[Web page edit records]
+===+

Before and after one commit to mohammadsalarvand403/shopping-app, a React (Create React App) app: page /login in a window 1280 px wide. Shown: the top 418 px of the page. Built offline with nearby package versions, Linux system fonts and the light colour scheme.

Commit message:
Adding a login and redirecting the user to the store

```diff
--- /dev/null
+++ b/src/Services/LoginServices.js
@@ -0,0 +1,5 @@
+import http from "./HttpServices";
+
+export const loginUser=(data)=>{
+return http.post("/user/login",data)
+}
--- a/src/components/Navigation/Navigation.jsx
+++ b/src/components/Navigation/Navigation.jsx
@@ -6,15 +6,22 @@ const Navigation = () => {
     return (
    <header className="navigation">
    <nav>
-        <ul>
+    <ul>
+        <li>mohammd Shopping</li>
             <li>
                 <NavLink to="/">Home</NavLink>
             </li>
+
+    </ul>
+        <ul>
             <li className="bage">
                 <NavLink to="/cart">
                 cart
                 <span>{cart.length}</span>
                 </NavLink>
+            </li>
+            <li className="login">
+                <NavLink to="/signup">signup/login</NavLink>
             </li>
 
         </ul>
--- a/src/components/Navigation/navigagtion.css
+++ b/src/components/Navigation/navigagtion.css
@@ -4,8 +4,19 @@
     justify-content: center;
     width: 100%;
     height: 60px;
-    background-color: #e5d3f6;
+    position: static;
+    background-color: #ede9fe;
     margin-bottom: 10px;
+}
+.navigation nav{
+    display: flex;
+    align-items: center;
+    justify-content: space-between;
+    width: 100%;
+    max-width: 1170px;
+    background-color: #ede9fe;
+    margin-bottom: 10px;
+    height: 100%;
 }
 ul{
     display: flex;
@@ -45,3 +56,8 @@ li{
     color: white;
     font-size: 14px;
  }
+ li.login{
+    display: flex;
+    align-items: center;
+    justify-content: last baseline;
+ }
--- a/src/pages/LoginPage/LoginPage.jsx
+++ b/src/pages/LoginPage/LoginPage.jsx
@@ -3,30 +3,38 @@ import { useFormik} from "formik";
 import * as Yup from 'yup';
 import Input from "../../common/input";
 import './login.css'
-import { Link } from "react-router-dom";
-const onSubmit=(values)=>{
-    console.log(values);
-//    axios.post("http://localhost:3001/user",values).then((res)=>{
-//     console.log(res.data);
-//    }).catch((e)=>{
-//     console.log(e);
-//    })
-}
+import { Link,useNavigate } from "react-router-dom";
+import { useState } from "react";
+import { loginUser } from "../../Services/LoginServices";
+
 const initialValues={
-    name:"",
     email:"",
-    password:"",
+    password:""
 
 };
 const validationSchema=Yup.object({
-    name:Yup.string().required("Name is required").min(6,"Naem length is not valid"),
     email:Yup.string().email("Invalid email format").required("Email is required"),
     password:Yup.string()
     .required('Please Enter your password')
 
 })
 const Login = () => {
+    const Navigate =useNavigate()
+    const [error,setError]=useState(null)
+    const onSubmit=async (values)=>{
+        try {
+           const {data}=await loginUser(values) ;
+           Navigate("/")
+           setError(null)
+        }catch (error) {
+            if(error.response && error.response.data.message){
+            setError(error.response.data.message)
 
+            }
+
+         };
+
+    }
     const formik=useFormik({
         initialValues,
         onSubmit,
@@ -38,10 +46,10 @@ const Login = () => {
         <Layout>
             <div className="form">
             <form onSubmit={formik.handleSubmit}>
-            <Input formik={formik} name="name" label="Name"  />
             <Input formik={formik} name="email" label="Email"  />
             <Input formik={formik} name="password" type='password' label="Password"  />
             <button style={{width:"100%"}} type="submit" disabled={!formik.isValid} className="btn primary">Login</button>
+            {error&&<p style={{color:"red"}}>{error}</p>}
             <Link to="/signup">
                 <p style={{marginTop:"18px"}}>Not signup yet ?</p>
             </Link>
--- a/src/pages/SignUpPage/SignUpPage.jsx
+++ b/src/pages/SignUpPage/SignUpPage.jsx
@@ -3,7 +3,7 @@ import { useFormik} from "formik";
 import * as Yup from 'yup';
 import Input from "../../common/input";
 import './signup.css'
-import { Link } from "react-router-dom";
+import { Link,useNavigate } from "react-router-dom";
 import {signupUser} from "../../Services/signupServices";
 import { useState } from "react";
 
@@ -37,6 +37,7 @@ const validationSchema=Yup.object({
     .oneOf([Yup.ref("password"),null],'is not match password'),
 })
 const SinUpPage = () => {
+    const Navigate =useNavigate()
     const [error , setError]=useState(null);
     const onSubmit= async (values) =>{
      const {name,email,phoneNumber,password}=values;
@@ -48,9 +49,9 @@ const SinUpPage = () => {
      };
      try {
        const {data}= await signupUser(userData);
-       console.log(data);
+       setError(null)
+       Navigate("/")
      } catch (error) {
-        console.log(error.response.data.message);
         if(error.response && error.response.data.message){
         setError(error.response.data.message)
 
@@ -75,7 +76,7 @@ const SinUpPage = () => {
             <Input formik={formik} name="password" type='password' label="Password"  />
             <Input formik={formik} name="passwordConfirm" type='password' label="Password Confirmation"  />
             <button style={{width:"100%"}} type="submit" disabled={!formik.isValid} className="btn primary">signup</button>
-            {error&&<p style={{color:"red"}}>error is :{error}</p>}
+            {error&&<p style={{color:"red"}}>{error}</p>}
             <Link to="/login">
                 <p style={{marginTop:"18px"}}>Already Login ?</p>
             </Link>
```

+===+

Exercise description:
Once you have read the records above, output each of them verbatim.

Written answer:
Before and after one commit to mohammadsalarvand403/shopping-app, a React (Create React App) app: page /login in a window 1280 px wide. Shown: the top 418 px of the page. Built offline with nearby package versions, Linux system fonts and the light colour scheme.

Commit message:
Adding a login and redirecting the user to the store

```diff
--- /dev/null
+++ b/src/Services/LoginServices.js
@@ -0,0 +1,5 @@
+import http from "./HttpServices";
+
+export const loginUser=(data)=>{
+return http.post("/user/login",data)
+}
--- a/src/components/Navigation/Navigation.jsx
+++ b/src/components/Navigation/Navigation.jsx
@@ -6,15 +6,22 @@ const Navigation = () => {
     return (
    <header className="navigation">
    <nav>
-        <ul>
+    <ul>
+        <li>mohammd Shopping</li>
             <li>
                 <NavLink to="/">Home</NavLink>
             </li>
+
+    </ul>
+        <ul>
             <li className="bage">
                 <NavLink to="/cart">
                 cart
                 <span>{cart.length}</span>
                 </NavLink>
+            </li>
+            <li className="login">
+                <NavLink to="/signup">signup/login</NavLink>
             </li>
 
         </ul>
--- a/src/components/Navigation/navigagtion.css
+++ b/src/components/Navigation/navigagtion.css
@@ -4,8 +4,19 @@
     justify-content: center;
     width: 100%;
     height: 60px;
-    background-color: #e5d3f6;
+    position: static;
+    background-color: #ede9fe;
     margin-bottom: 10px;
+}
+.navigation nav{
+    display: flex;
+    align-items: center;
+    justify-content: space-between;
+    width: 100%;
+    max-width: 1170px;
+    background-color: #ede9fe;
+    margin-bottom: 10px;
+    height: 100%;
 }
 ul{
     display: flex;
@@ -45,3 +56,8 @@ li{
     color: white;
     font-size: 14px;
  }
+ li.login{
+    display: flex;
+    align-items: center;
+    justify-content: last baseline;
+ }
--- a/src/pages/LoginPage/LoginPage.jsx
+++ b/src/pages/LoginPage/LoginPage.jsx
@@ -3,30 +3,38 @@ import { useFormik} from "formik";
 import * as Yup from 'yup';
 import Input from "../../common/input";
 import './login.css'
-import { Link } from "react-router-dom";
-const onSubmit=(values)=>{
-    console.log(values);
-//    axios.post("http://localhost:3001/user",values).then((res)=>{
-//     console.log(res.data);
-//    }).catch((e)=>{
-//     console.log(e);
-//    })
-}
+import { Link,useNavigate } from "react-router-dom";
+import { useState } from "react";
+import { loginUser } from "../../Services/LoginServices";
+
 const initialValues={
-    name:"",
     email:"",
-    password:"",
+    password:""
 
 };
 const validationSchema=Yup.object({
-    name:Yup.string().required("Name is required").min(6,"Naem length is not valid"),
     email:Yup.string().email("Invalid email format").required("Email is required"),
     password:Yup.string()
     .required('Please Enter your password')
 
 })
 const Login = () => {
+    const Navigate =useNavigate()
+    const [error,setError]=useState(null)
+    const onSubmit=async (values)=>{
+        try {
+           const {data}=await loginUser(values) ;
+           Navigate("/")
+           setError(null)
+        }catch (error) {
+            if(error.response && error.response.data.message){
+            setError(error.response.data.message)
 
+            }
+
+         };
+
+    }
     const formik=useFormik({
         initialValues,
         onSubmit,
@@ -38,10 +46,10 @@ const Login = () => {
         <Layout>
             <div className="form">
             <form onSubmit={formik.handleSubmit}>
-            <Input formik={formik} name="name" label="Name"  />
             <Input formik={formik} name="email" label="Email"  />
             <Input formik={formik} name="password" type='password' label="Password"  />
             <button style={{width:"100%"}} type="submit" disabled={!formik.isValid} className="btn primary">Login</button>
+            {error&&<p style={{color:"red"}}>{error}</p>}
             <Link to="/signup">
                 <p style={{marginTop:"18px"}}>Not signup yet ?</p>
             </Link>
--- a/src/pages/SignUpPage/SignUpPage.jsx
+++ b/src/pages/SignUpPage/SignUpPage.jsx
@@ -3,7 +3,7 @@ import { useFormik} from "formik";
 import * as Yup from 'yup';
 import Input from "../../common/input";
 import './signup.css'
-import { Link } from "react-router-dom";
+import { Link,useNavigate } from "react-router-dom";
 import {signupUser} from "../../Services/signupServices";
 import { useState } from "react";
 
@@ -37,6 +37,7 @@ const validationSchema=Yup.object({
     .oneOf([Yup.ref("password"),null],'is not match password'),
 })
 const SinUpPage = () => {
+    const Navigate =useNavigate()
     const [error , setError]=useState(null);
     const onSubmit= async (values) =>{
      const {name,email,phoneNumber,password}=values;
@@ -48,9 +49,9 @@ const SinUpPage = () => {
      };
      try {
        const {data}= await signupUser(userData);
-       console.log(data);
+       setError(null)
+       Navigate("/")
      } catch (error) {
-        console.log(error.response.data.message);
         if(error.response && error.response.data.message){
         setError(error.response.data.message)
 
@@ -75,7 +76,7 @@ const SinUpPage = () => {
             <Input formik={formik} name="password" type='password' label="Password"  />
             <Input formik={formik} name="passwordConfirm" type='password' label="Password Confirmation"  />
             <button style={{width:"100%"}} type="submit" disabled={!formik.isValid} className="btn primary">signup</button>
-            {error&&<p style={{color:"red"}}>error is :{error}</p>}
+            {error&&<p style={{color:"red"}}>{error}</p>}
             <Link to="/login">
                 <p style={{marginTop:"18px"}}>Already Login ?</p>
             </Link>
```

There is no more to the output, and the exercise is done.